John le Carré's Tinker, Tailor, Soldier, Spy, the 1974 spy novel generally regarded as the writer's finest, is predicated on a pair of enigmatic personalities: colorless, bureaucratic master-spook George Smiley and the double agent the Soviets have planted near the top of British intelligence whom Smiley must unmask.
Opens Fri., Dec. 23 at Lincoln Square and Pacific Place. 128 minutes. Rated R.

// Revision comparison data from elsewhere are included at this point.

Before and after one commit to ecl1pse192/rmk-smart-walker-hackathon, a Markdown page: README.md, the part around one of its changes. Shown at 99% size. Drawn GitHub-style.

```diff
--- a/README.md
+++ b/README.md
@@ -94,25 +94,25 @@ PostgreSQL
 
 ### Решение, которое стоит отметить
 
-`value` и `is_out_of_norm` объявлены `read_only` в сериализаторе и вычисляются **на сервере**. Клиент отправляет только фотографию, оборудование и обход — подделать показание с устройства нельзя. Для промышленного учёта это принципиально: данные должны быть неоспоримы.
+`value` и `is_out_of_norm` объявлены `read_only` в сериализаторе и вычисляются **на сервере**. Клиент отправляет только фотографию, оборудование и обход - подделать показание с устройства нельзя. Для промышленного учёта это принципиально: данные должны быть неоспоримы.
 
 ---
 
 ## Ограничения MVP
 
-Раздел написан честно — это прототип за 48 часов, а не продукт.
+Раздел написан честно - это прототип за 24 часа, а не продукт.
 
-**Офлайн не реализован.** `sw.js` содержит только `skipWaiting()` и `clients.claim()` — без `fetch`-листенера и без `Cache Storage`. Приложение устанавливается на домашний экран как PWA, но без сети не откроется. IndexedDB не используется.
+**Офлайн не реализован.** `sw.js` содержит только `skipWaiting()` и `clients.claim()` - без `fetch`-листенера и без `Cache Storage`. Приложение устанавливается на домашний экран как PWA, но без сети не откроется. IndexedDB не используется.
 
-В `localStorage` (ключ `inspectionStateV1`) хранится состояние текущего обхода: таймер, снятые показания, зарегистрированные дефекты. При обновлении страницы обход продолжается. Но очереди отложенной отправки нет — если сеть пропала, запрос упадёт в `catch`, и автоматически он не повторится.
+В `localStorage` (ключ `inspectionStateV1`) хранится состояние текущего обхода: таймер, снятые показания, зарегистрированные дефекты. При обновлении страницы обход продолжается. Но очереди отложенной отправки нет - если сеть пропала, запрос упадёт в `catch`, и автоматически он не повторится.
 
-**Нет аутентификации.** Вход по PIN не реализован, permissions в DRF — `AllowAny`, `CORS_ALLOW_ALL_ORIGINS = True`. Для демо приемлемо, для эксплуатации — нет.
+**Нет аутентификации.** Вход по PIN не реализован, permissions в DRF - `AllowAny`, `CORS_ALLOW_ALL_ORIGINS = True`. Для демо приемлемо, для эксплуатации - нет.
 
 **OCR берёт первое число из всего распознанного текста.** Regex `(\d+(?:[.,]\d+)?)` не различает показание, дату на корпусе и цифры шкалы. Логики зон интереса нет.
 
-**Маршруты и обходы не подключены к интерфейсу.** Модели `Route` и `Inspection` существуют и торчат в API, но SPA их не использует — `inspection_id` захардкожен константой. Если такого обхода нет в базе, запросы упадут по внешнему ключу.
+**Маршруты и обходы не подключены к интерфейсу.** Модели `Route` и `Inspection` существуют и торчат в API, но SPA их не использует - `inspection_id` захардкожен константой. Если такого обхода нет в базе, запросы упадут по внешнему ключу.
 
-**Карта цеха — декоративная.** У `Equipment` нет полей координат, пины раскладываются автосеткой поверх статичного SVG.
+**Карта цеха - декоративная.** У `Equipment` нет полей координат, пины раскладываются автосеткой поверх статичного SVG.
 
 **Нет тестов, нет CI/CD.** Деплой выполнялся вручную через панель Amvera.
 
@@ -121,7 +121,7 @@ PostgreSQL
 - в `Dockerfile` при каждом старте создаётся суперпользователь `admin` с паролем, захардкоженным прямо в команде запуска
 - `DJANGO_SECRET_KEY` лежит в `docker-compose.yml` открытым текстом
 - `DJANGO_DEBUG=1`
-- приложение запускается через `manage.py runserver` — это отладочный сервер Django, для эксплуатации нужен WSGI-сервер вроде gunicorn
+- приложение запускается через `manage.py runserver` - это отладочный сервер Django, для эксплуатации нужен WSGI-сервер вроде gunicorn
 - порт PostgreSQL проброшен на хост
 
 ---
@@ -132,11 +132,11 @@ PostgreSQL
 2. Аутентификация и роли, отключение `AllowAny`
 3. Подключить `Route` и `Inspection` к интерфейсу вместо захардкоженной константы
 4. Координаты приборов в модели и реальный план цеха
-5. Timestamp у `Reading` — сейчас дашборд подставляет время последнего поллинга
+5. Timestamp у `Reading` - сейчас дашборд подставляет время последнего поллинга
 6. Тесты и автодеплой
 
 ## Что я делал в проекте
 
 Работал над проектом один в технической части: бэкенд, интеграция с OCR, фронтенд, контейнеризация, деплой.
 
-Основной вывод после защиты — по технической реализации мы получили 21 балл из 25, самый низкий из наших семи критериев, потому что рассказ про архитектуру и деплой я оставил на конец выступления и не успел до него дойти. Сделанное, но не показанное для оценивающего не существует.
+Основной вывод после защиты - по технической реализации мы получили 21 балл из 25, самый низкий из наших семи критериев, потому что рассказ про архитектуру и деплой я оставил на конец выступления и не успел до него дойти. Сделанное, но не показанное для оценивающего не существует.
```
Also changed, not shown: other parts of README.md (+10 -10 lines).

Although not without violence, the novel is essentially a procedural in which, playing for grim stakes against a drab background of imperial decline, methodical Smiley must deal with degrees of betrayal and distinguish between shades of moral equivalence. (The story has a certain gravitas for being inspired by the real-life case of the Cold War traitor Kim Philby and his Cambridge-educated MI6 cohorts.) Alec Guinness was a memorably gray-faced, doughy protagonist in the 1979 Tinker miniseries; Gary Oldman makes an even more taciturn interrogator and robotically cool master of deductive logic in Swedish director Tomas Alfredson's brooding, fluidly crafted movie adaptation.
Best known for Let the Right One In, the bleak tween vampire drama remade here as Let Me In, Alfredson is strong on chilly atmospherics. Smiley's London is scarcely less shabby or conspiratorial than early '70s Budapest, where a botched British operation sets the narrative merry-go-round in motion. The "circus"— le Carré's term for MI6—is in disarray, and the discharged Smiley is metaphorically brought back from the dead to discover which of his former colleagues is the "mole" (another le Carré coinage). As Smiley goes about securing files and interviewing witnesses, Alfredson establishes a universe of technologically primitive dial phones, teletype machines, and reel-to-reel tape recorders. If Smiley's secret agent is the anti-Bond, the retro Tinker is a sort of diminished, melancholy Brazil—at times dryly satiric. Alfredson returns repeatedly in flashback to the MI6 office Christmas party where Smiley becomes aware that his wife has betrayed him even while, in a comic literalization of le Carré's circus metaphor, a Lenin-masked Santa leads the assembled spooks in an enthusiastic rendition of the Russian national anthem—in Russian (which, of course, they all know).
The latest Tinker is in some ways more explicit regarding various characters' sexual proclivities than was the miniseries. It's also more concise, but what's lost is George's pathos. Oldman's Smiley is less agonized nerd than Asperger brainiac; as successful as Alfredson is in evoking the period, it's difficult these days to feature a movie hero who is not unequivocally victorious, and perhaps even tougher, 22 years after Cold War victory, to evoke the psychology of that twilight struggle. I missed the final line, delivered in the miniseries (but not the novel) by the faithless Mrs. Smiley: "Poor George. You don't know what life is about, do you?"